Abel Head Pierce is better known as ‘Shanghai’ Pierce because, as a lad, he was reckoned to look like a Shanghai Rooster with his extraordinary height (6 feet 4 inches) and trousers that were too short for him. He had a bellowing voice that carried, this being the principal characteristic for which he was remembered. He dressed in later years in a manner bordering on the theatrical and he commissioned a statue of himself to tower over his grave before he died. He was born on Rhode Island – which he joked was too short for him – and went on to become a famous millionaire stockman in Texas.
His career involved adventures, vicissitudes, and great shrewdness. He was one of ten children and was sent at an early age to live with his uncle in Virginia, but when he was 19 he ran off and stowed away on a schooner bound for Texas. There, arriving with 75 cents in his pocket, he worked on a farm run by Bing Grimes.
Shanghai worked his first year on the farm not for wages, but for $200 worth of cattle. He was eventually given worthless cattle, all of whom died by the end of their first winter. Bing claimed he was toughening the Yankee up. Shanghai endured this and other snubs and gradually learnt the cattle business. He was so good at ‘finding’ cattle that in the Civil War he was assigned the rank of Regimental Butcher in charge of acquiring meat.
Shanghai went into business with his prudent brother Jonathan, who had joined him a while back from Rhode Island. Jonathan stayed home at the ranch and did the books, while Shanghai handled round-ups and went on the trail, driving cattle north to Kansas railheads. The brothers bought both cattle and land.
There are many stories about Shanghai Pierce both on and off the trail. One was that when cattle herds were backed up waiting to cross a swollen Red River and in danger of creating a tragedy as herds arrived and pressed from behind, he succeeded in persuading the trail bosses to move their herds back from the crossing. No doubt he made use of his prodigious voice and his authoritative persona.
Shanghai came across some cattle thieves who had been stealing cattle and slaughtering them for the tallow and hides. 400 of the cattle had his brand. He appears to have been behind the lynching of some of the thieves and was called on to testify. At this point he packed up and moved to Kansas with his young daughter – but this was also the moment at which his wife and infant son died, so his motivation is unclear. He later returned to Texas.

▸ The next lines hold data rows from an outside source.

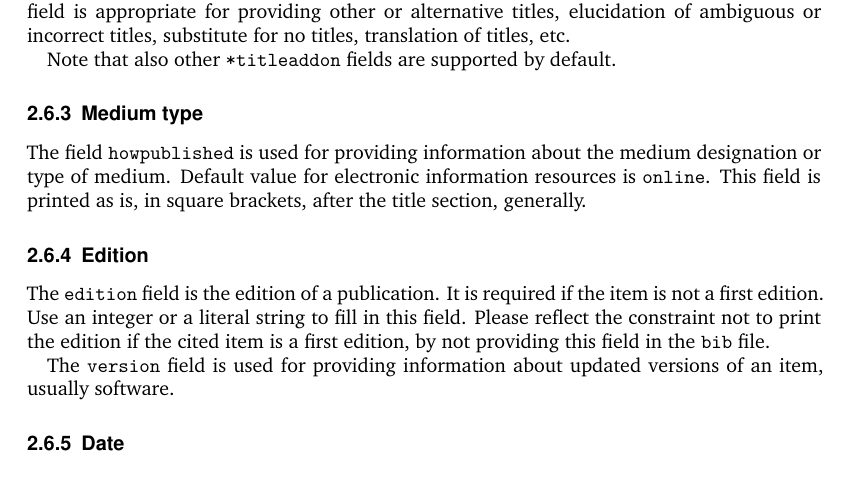
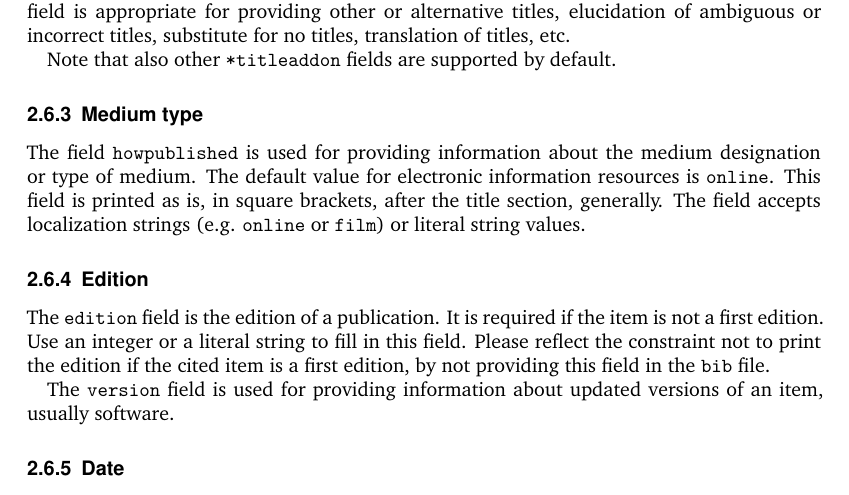
Before and after one commit to michal-h21/biblatex-iso690, a LaTeX document (biblatex-iso690.tex): part of page 10 of 15, cut so that both start at the same text. Compiled offline with XeLaTeX.

Commit message:
Info about localization strings for the 'howpublished' field

```diff
--- a/biblatex-iso690.tex
+++ b/biblatex-iso690.tex
@@ -594,9 +594,10 @@ Note that also other \t|*titleaddon| fields are supported by default.
 \label{sec:howpublished}
 
 The field \t|howpublished| is used for providing information about
-the medium designation or type of medium. Default value for electronic
+the medium designation or type of medium. The default value for electronic
 information resources is \t|online|. This field is printed as is,
-in square brackets, after the title section, generally.
+in square brackets, after the title section, generally. The field accepts
+localization strings (e.g. \t|online| or \t|film|) or literal string values.
 
 \subsubsection{Edition}
 
```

Shanghai was concerned about the cause of Texas fever. He noticed that cattle that had blood from a breed called Brahman were not susceptible to having ticks and were also not suffering from the fever, so he concluded that the scourge of the cattle industry was caused by ticks. He bought two sacred Indian cows from a travelling circus, and then 51 head of Brahman cattle from India. The ones from India were quarantined and found to have a disease carried by the tsetse fly which meant the whole herd was condemned to destruction. On appeal, 33 of the cattle were discovered to be disease-free and were allowed to be introduced to Texas where they formed the foundation stock for the Brahman breed throughout the United States.
This was one of Shanghai’s main achievements, apart from becoming a millionaire and the undisputed king of the Texas Cattle Barons. His wealth didn’t change him, however. One of his epitaphs said:
“He was as uncouth as the cattle he drove, but with all his blustering ways, there was no harm in him. He was, at heart, one of the best men in this or any other land.”